The publication in the European Respiratory Journal of a study by Y. Song and colleagues of Capital University of Medical Sciences in Beijing China that links nanoparticles with lung disease and the deaths of two factory workers has received a spate of quick responses from the scientific community. Below is a chronological compilation of resources and reactions to the work.
Exposure to Nanoparticles is Related to Pleural Effusion, Pulmonary Fibrosis, and Granuloma.
(Eur Respir J 2009, doi:10.1183/09031936.00178308)
- Study of seven Chinese workers by Y. Song claims to be the first to link nanoparticles to lung disease in humans. Pathology of lung tissues indicates non-specific pulmonary inflammation, pulmonary fibrosis, and foreign-body granulomas. A workplace survey confirmed the presence of polyacrylate, consisting of nanoparticles. (18 month embargo on full-text access for non-subscribers)
Nanoparticle Exposure and Occupational Lung Disease -- Six Expert Perspectives on a New Clinical Study
(SafeNano Community Blog, 18 August 2009)
- The collected opinions of six experts uniformly agree that the study is critical evidence of the importance of proper industrial and occupational hygiene practices in all workplace scenarios, regardless of the presence of nanoparticles. Polyacrylate was only one chemical in a complex mixture that the workers were exposed to under "extremely poor" industrial hygiene conditions. Further, the properties and concentration of the nanoparticles involved were not identified by the study, bringing its scientific analysis into question. This article is also posted on 2020 Science blog.
Physicians Link Worker Illness to Nanoparticle Exposure
(ICON Blog, 18 August 2009)
- ICON statement on the study notes the persuasive evidence implicating nanoparticles in this case, and emphasizes the need for workplace safety, investigation into the facts of this case (the type and dose of nanoparticles found in the workers lungs), and most importantly the need for further research and effective communication of occupational health issues surrounding nanoparticles.
Death, Lung Damage Linked to Nanoparticles in China
(Reuters, 19 August 2009)
- News coverage highlights the connection between exposure to nanoparticles and the symptoms of the seven workers studied, two of whom subsequently died. The article is also circulated in the New York Times.
Nanoparticle Safety in Doubt
(Nature 2009, doi:10.1038/460937a)
- Nature News brief summarized the issue and reiterates the fact that a causal connection between nanoparticle exposure and lung disease can not be assumed in this case.
Occupational Disease and Nanoparticles
(NIOSH Science Blog, 24 August 2009)
- Article provides a synopsis of the Song study and subsequently-aired concerns and recommends a prudent approach to workplace safety when nanoparticles are involved. The article also includes a link to NIOSH's Approaches to Safe Nanotechnology.
NIOSH Questions Causal Role of Nanoparticles in Chinese Worker Deaths

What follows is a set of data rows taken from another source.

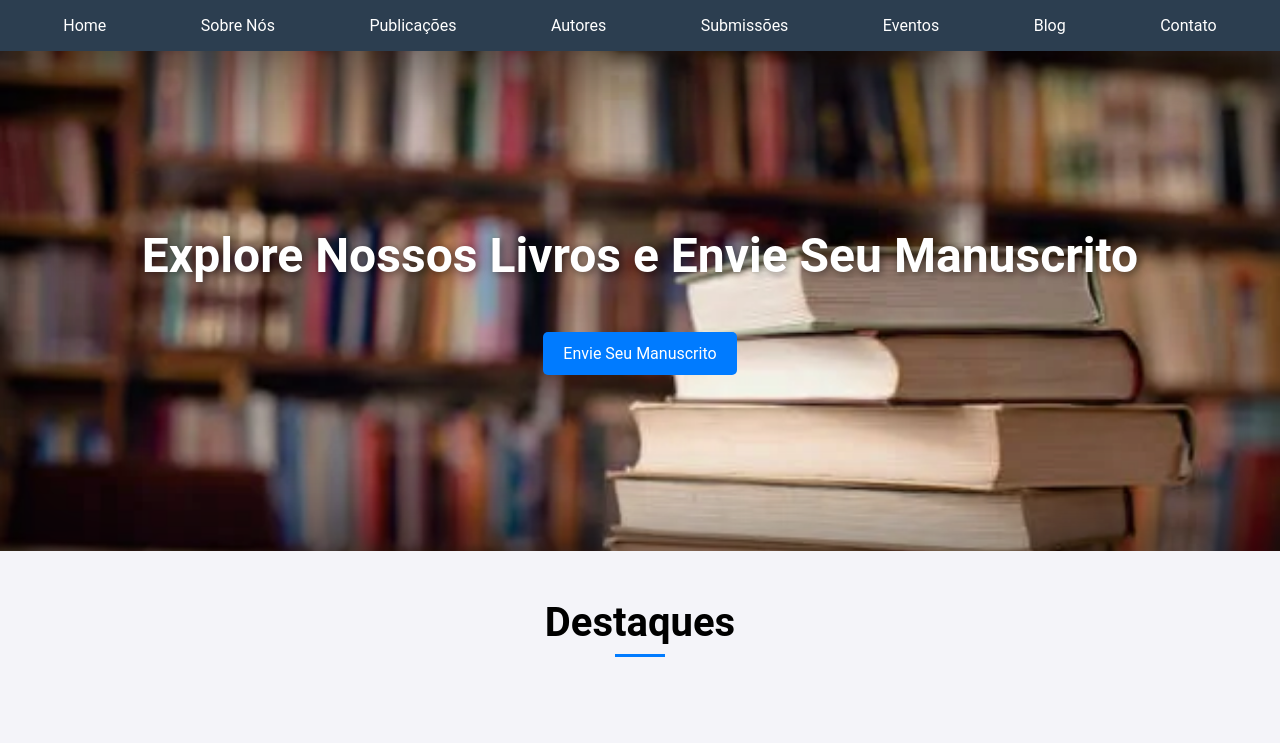
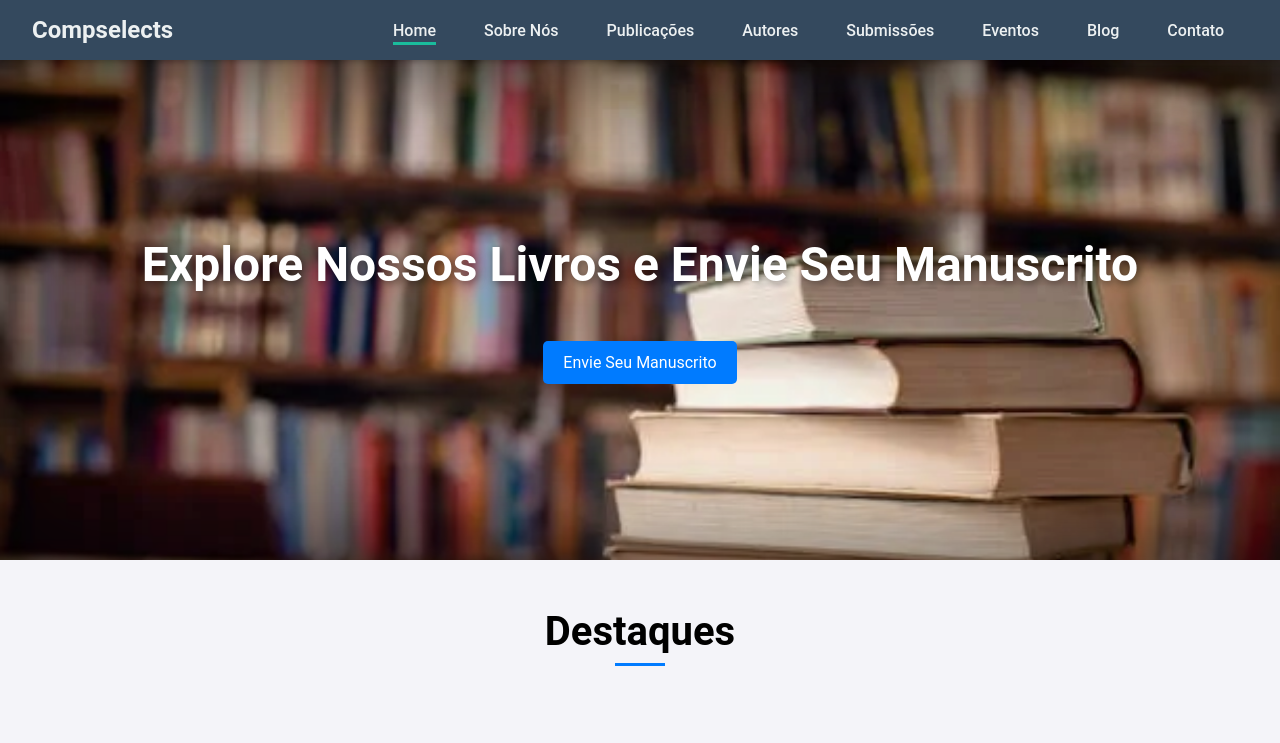
Before and after one commit to paulonc/compselects, a React (Create React App) app: page / in a window 1280 px wide. Shown: the top 743 px of the page. Built offline with nearby package versions, Linux system fonts and the light colour scheme.

Commit message:
style: enhance header design

```diff
--- a/src/components/Header.js
+++ b/src/components/Header.js
@@ -1,38 +1,105 @@
-import React from 'react';
-import { Link } from 'react-router-dom';
-import styled from 'styled-components';
+import React from "react";
+import { Link, useLocation } from "react-router-dom";
+import styled from "styled-components";
 
 const Navbar = styled.nav`
-  background-color: #2c3e50;
-  padding: 1rem;
+  background-color: #34495e;
+  padding: 1rem 2rem;
   position: sticky;
   width: 100%;
   top: 0;
   z-index: 100;
+  box-shadow: 0 2px 5px rgba(0, 0, 0, 0.2);
+  display: flex;
+  justify-content: space-between; /* Espaço entre logo e menu */
+  align-items: center;
 `;
 
 const NavList = styled.ul`
   display: flex;
-  justify-content: space-around;
+  justify-content: space-between;
+  align-items: center;
   list-style: none;
+  padding: 0;
+  margin: 0;
 `;
 
 const NavItem = styled.li`
-  color: white;
+  color: #ecf0f1;
+  position: relative;
+  margin: 0 1.5rem;
+  font-weight: 500;
+
+  &:hover {
+    color: #1abc9c;
+  }
+
+  & > a {
+    text-decoration: none;
+    color: inherit;
+    padding: 0.5rem 0;
+    transition: color 0.3s, transform 0.3s;
+
+    &:hover {
+      transform: translateY(-2px);
+    }
+  }
+
+  &.active::after {
+    content: "";
+    display: block;
+    height: 3px;
+    background: #1abc9c;
+    position: absolute;
+    bottom: -5px;
+    left: 0;
+    right: 0;
+  }
+`;
+
+const Logo = styled.h1`
+  color: #ecf0f1;
+  font-size: 1.5rem;
+  margin: 0;
 `;
 
 const Header = () => {
+  const location = useLocation();
+
   return (
     <Navbar>
+      <Link to="/">
+        <Logo>Compselects</Logo>
+      </Link>
       <NavList>
-        <NavItem><Link to="/">Home</Link></NavItem>
-        <NavItem><Link to="/about">Sobre Nós</Link></NavItem>
-        <NavItem><Link to="/publications">Publicações</Link></NavItem>
-        <NavItem><Link to="/authors">Autores</Link></NavItem>
-        <NavItem><Link to="/submissions">Submissões</Link></NavItem>
-        <NavItem><Link to="/events">Eventos</Link></NavItem>
-        <NavItem><Link to="/blog">Blog</Link></NavItem>
-        <NavItem><Link to="/contact">Contato</Link></NavItem>
+        <NavItem className={location.pathname === "/" ? "active" : ""}>
+          <Link to="/">Home</Link>
+        </NavItem>
+        <NavItem className={location.pathname === "/about" ? "active" : ""}>
+          <Link to="/about">Sobre Nós</Link>
+        </NavItem>
+        <NavItem
+          className={location.pathname === "/publications" ? "active" : ""}
+        >
+          <Link to="/publications">Publicações</Link>
+        </NavItem>
+        <NavItem className={location.pathname === "/authors" ? "active" : ""}>
+          <Link to="/authors">Autores</Link>
+        </NavItem>
+        <NavItem
+          className={location.pathname === "/submissions" ? "active" : ""}
+        >
+          <Link to="/submissions">Submissões</Link>
+        </NavItem>
+        <NavItem className={location.pathname === "/events" ? "active" : ""}>
+          <Link to="/events">Eventos</Link>
+        </NavItem>
+        <NavItem className={location.pathname === "/blog" ? "active" : ""}>
+          <Link to="/blog">Blog</Link>
+        </NavItem>
+        <NavItem className={location.pathname === "/contact" ? "active" : ""}>
+          <Link to="/contact">Contato</Link>
+        </NavItem>
       </NavList>
     </Navbar>
   );
```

(NanoRisk Blog, 25 August 2009)
- Blog post notes that studies which lack important nanoparticle characterization details frustrate environmental and occupational health and safety researchers, for whom this information is critically important as it relates to risk management.
(Nanotechnology Law Report, 28 August 2009)
- Summary of the Song study notes that although critics of nanotechnology may point to the study in their calls for an end to the use and manufacture of nanoparticles, such an outcome is unlikely given the global investment in nanotechnology.
Soil Association Cites Alleged Deaths in Renewed Call for Moratorium on Nanotechnology Commercialization
(Nanotechnology Law Report, 1 September 2009)